Ecosystem services in a changing climate: assessing critical services in Bangladesh rice production landscapes

PI: Md Panna Ali,, Bangladesh Rice Research Institute (BRRI)
U.S. Partner: Douglas A. Landis, Michigan State University
Project dates: December 2017 - November 2020

Project Overview:

Rice contributes more than 80% of the total food supply in Bangladesh, including 76% of daily caloric intake and 66% of total protein requirements (Brolley 2015; Bhuiyan et al. 2002). The coastal region of Bangladesh, which covers 20% of the country and more than 30% of the cultivable land and contributes 16% of the total rice production, is the most vulnerable region to climate change (Minar et al. 2013). Moreover, due to increasingly variable rainfall leading to a reduction in freshwater flows, about 53% of the coastal areas are experiencing salinity intrusions that restrict crop production (Rahman 2012). As a consequence, rice productivity in this area is 70% lower than the national average. In this project, Dr. Ali and his colleagues will quantify the potential impacts of changing conditions on ecosystem services by quantitatively determining the impact of climate variability on the provision of four key ecosystem services: carbon sequestration, pest suppression, water supply, and rice production. They will use spatially explicit models to project future patterns of terrestrial ecosystems and the production and values of ecosystem services. The scientific understanding of the links between climate, ecosystems, and economic value is still unknown or poorly developed for Bangladesh. Therefore, this collaborative research effort involving U.S. experts focused on developing models and estimating the impacts of changing conditions on ecosystem services in Bangladesh will be an important tool for reversing current and future losses in the economic value of Bangladesh’s natural ecosystems.

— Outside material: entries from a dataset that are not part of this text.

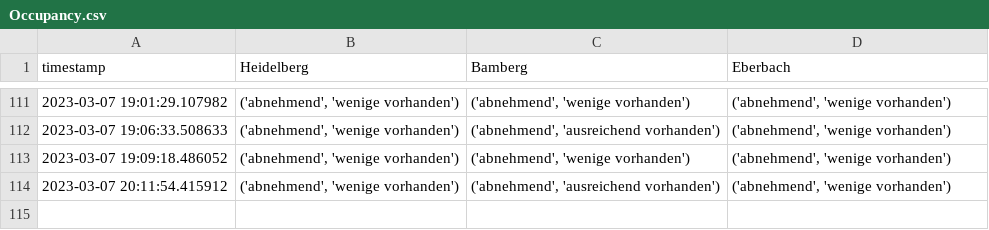
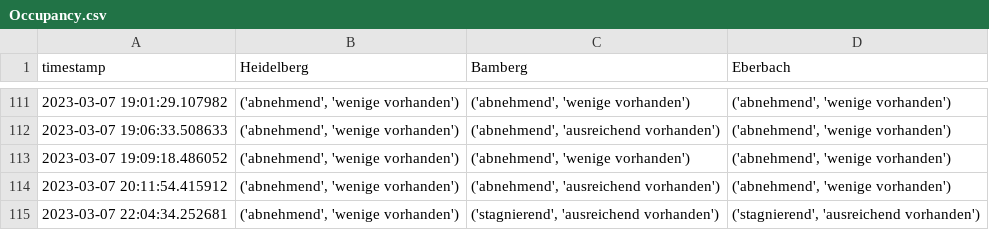
Before and after one commit to PuR-Dashboard/Dashboard, a CSV file: Data/Occupancy.csv, drawn as a sheet; only a part is shown, gaps mark what is left out; the diff names each change by its address in the sheet, - before the commit and + after, or states it on an @@ line.

Commit message:
occ

```diff
--- a/Data/Occupancy.csv
+++ b/Data/Occupancy.csv
+row 115: 2023-03-07 22:04:34.252681 | ('abnehmend', 'wenige vorhanden') | ('stagnierend', 'ausreichend vorhanden') | ('stagnierend', 'ausreichend vorhanden')
```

The area where the project will be conducted is characterized by lower rice productivity due to limited ecosystem services. Therefore, identification of the ecosystem services that induce lower rice production and those that are predicted to be most vulnerable to environmental change in the future is a critical component of enhancing productivity in the region. In this project, the research team will analyze environmental impacts on crop production systems and suggest appropriate coping strategies and adaptation options for improving coastal agriculture, both for increased agricultural production and for better livelihoods for the vulnerable farming community. As a whole, this project will not only provide the scientific community with evidence to overcome anecdotal information, a hindrance to effective ecosystem service monitoring and management, but also aid sustainable ecosystem management implementation and policy interventions.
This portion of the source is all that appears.